The Department of Energy announced a $200 million settlement, earlier this year, to recover the taxpayer funds from the Crescent Dunes Solar Energy Project near Tonopah, a 110-megawatt project that was touted as the world’s largest molten salt power plant.
The $1 billion Crescent Dunes secured $737 million in loan guarantees from the Obama administration in 2011 and received bipartisan support from an array of officials including then-Senate Majority Leader Harry Reid, D-Nevada, and Nevada’s former Republican governor, Jim Gibbons.
The plant was owned by Tonopah Solar Energy LLC, a subsidiary of SolarReserve, a privately held company based in Santa Monica, California. It was supposed to deliver electricity to NV Energy, its sole customer under a 25-year fixed-price contract.
Tonopah Solar Energy on Friday received court approval for its disclosure statement in its Chapter 11 bankruptcy proceedings and is moving toward an Oct. 27 confirmation hearing of its plan, according to court documents.
Crescent Dunes was built on 1,600 acres of the BLM land outside of Tonopah. The facility started commercially operating in November 2015, but it experienced the first major problem in October 2016, when one of the hot salt tanks began to leak. The issue prompted an 8-month shutdown of Crescent Dunes.
Over the years, the project was plagued by a series of technical and management issues. It frequently missed its energy output goals for NV Energy.
According to federal reports, the Crescent Dunes Solar Energy Project had no energy sales during the first and second quarters of 2017. Months following the repair of the first leak, quarterly sales have been significantly lower than before.
The project reported $106,451 in profits during the second quarter of 2019, according to the report that was filed with the Federal Regulatory Commission. During the same quarter, the plant reported only one line operating. The average price in megawatts per hour at Crescent Dunes during the time was $139.46, according to the records.
The most recent outage at Crescent Dunes occurred in April 2019 and still continues.
NV Energy terminated its power contact with Crescent Dunes in October 2019, after the facility “failed to produce” the required amount of energy, according to a lawsuit that was filed in Delaware.
While the operation of Crescent Dunes was mired in problems, its technology that was hailed as cutting-edge at the time when it first opened, became obsolete over years, as it was outpaced by much cheaper costs of the photovoltaic energy.
The Department of Energy took over the control for Crescent Dunes in August 2019, and SolarReserve filed a lawsuit in Delaware trying to reverse it.

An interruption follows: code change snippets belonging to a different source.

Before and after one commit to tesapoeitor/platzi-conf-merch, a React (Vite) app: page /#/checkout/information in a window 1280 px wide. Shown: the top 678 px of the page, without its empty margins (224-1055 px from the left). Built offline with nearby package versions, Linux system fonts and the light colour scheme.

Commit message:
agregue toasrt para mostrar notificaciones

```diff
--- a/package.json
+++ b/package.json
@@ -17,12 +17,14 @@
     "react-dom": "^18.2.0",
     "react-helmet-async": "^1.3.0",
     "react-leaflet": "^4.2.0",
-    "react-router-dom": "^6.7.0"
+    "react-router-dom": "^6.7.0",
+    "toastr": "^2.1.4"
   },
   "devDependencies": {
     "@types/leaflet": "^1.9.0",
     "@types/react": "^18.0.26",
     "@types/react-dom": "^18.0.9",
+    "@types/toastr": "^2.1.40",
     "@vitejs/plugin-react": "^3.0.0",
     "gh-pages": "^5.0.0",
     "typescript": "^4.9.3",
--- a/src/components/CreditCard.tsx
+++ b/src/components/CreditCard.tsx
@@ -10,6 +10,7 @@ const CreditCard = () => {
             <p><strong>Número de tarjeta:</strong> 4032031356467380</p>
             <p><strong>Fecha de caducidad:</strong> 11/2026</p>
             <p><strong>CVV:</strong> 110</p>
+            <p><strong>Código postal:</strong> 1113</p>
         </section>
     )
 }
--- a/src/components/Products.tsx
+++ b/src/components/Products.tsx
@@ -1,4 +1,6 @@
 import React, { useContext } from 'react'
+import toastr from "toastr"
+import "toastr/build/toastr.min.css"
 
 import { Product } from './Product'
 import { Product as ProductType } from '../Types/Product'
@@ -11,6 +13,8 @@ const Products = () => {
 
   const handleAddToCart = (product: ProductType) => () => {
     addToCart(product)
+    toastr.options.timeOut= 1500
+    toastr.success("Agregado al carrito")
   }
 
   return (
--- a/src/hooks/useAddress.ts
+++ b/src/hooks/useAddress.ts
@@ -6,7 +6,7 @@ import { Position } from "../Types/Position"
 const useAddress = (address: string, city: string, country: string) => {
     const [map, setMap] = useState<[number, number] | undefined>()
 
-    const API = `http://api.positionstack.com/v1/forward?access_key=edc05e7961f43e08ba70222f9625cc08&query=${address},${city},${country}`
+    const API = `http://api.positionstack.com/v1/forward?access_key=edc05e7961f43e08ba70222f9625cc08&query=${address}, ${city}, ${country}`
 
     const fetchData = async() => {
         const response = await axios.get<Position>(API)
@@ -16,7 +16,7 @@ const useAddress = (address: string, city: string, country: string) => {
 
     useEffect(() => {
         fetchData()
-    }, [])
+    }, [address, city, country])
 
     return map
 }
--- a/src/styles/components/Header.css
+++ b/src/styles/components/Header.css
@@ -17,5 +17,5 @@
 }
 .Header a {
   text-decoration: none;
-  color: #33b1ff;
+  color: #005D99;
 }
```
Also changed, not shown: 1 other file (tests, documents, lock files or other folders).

The plant’s design featured 10,000 mirrors surrounding the 640-foot tower. The mirrors were supposed to heat up salt in the tower, and the heated salt would boil water which would produce steam and in turn, create power. Crescent Dunes was often hailed for its ability to store solar energy when the sun wasn’t shining.
The tower of the plant was constructed by SolarReserve, the rest of the plant was built by ACS Cobra, a Spanish company that also designed the salt storage tanks.